The English Army has vanished, and the English militia is in the process of vanishing. The militia, which was created by Act of Parliament in 1852 under Lord Derby, should by law not be called up for more than 28 days each year under normal circumstances. In the case of a war of invasion, however, or for any other important and urgent reason, it could be incorporated into the army for permanent service. But by an Act of Parliament of 1854 all men recruited after May 12, 1854 were obliged to serve for the duration of the war. The question has now been raised what the obligations were of those recruited under the Act of 1852. The Crown lawyers declared that they considered this category also to be liable for permanent service during the war. But a few weeks ago Lord Panmure in contradiction with this juridical decision, issued an order permitting all those recruited before the Act of 1854 to leave but granting them a cash-payment of £1 if they re-enlist for a further five years. As at present the cash-payment for recruits enlisting for two years in the regular army is £7 for the infantry and £10 for the cavalry, a payment of £1 for five years' service in the militia was the most infallible means of dissolving it. Lord Palmerston, who hesitated to call up the militia for almost a year, seems to want to be rid of it again as soon as possible. Accordingly we learn that in the last fortnight one militia regiment after the other has lost from 2/3 to 5/8 of its strength. Thus in the First Regiment of the Somerset Militia 414 men out of 500 have left, in the North Durham Militia 770 out of 800, in the Leicester Militia 340 out of 460, in the Suffolk Artillery 90 out of 130, etc.

  1. The system of recruitment in force in France until 1872 (abolished by the French Revolution but reintroduced by Napoleon I) enabled members of the propertied classes called up for the army to hire substitutes. In an attempt to tighten its control over the armed forces the Bonapartist government in April 1855 introduced the law of "dotation", under which substitutes, unless close relations of the draftee, were to be provided by the state.

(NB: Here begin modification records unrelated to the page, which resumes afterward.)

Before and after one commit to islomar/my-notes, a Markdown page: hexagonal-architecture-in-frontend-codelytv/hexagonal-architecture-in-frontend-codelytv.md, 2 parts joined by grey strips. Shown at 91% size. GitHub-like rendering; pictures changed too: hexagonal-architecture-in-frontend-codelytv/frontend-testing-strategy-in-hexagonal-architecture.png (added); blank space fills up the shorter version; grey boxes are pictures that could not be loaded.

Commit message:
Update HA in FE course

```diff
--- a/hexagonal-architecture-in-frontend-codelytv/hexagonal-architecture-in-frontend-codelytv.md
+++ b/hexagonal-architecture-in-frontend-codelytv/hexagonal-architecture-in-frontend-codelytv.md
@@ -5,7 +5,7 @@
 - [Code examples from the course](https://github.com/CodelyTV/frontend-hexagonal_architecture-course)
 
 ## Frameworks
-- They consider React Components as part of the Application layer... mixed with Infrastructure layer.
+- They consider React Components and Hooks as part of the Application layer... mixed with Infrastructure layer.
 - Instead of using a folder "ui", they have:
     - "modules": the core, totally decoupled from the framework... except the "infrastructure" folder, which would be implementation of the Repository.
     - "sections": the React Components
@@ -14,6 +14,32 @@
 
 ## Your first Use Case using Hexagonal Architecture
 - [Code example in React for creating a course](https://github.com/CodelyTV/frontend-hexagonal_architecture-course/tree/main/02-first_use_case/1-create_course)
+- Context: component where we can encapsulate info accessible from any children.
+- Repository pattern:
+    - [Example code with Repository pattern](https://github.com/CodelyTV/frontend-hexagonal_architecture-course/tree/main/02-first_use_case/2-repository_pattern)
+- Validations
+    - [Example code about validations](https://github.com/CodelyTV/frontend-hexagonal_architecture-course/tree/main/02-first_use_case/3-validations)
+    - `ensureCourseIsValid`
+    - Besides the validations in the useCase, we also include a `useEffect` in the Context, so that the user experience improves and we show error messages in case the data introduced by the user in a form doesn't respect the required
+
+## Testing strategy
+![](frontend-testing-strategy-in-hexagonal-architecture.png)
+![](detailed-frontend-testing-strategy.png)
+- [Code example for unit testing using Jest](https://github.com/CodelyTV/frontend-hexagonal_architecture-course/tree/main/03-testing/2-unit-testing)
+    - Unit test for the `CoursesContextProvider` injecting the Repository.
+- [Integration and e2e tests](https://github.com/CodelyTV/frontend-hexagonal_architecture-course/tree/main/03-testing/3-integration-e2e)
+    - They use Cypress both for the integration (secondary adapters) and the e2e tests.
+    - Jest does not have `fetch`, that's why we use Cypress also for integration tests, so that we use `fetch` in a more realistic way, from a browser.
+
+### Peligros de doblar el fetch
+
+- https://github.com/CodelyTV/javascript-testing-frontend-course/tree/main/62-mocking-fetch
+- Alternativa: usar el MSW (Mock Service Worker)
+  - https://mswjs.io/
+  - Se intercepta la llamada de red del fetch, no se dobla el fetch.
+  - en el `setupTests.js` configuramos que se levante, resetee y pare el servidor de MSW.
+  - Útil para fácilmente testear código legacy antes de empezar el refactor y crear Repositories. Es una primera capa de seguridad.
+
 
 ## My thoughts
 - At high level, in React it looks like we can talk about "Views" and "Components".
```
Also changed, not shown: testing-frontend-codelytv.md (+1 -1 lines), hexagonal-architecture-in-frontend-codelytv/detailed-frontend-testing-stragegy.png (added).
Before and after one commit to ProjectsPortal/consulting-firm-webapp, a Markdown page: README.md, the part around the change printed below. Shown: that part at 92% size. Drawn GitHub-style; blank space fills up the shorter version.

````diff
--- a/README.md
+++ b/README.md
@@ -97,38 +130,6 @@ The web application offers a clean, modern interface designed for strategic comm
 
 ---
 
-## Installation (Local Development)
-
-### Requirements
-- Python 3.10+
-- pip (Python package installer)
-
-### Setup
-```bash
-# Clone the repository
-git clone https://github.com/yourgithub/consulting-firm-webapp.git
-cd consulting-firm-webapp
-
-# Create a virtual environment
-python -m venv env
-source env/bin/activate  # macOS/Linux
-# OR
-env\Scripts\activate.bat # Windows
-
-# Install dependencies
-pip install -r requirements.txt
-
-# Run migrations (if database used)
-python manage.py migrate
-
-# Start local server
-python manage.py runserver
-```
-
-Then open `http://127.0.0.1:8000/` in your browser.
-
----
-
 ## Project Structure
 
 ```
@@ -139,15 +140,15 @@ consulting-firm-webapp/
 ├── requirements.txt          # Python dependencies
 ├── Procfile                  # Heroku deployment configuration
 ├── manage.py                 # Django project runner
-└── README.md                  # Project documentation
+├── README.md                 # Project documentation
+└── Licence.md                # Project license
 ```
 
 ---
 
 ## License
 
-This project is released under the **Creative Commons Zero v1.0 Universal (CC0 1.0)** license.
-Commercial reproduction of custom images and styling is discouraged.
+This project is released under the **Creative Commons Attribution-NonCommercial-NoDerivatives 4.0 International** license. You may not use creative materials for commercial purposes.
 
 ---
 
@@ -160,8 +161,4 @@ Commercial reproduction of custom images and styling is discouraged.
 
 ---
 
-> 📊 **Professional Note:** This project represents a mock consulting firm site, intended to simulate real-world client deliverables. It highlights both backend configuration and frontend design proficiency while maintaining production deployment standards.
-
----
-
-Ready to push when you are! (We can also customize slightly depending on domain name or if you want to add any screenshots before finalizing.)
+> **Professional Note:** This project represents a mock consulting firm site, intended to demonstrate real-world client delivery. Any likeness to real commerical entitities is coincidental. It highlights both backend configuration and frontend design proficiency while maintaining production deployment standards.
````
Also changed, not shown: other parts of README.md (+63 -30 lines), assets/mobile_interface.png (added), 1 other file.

In return the person exempted from service was to contribute a fixed sum to the "army dotation" fund.
  2. King of the rascals.—Ed.
  3. April 3, 1855.—Ed.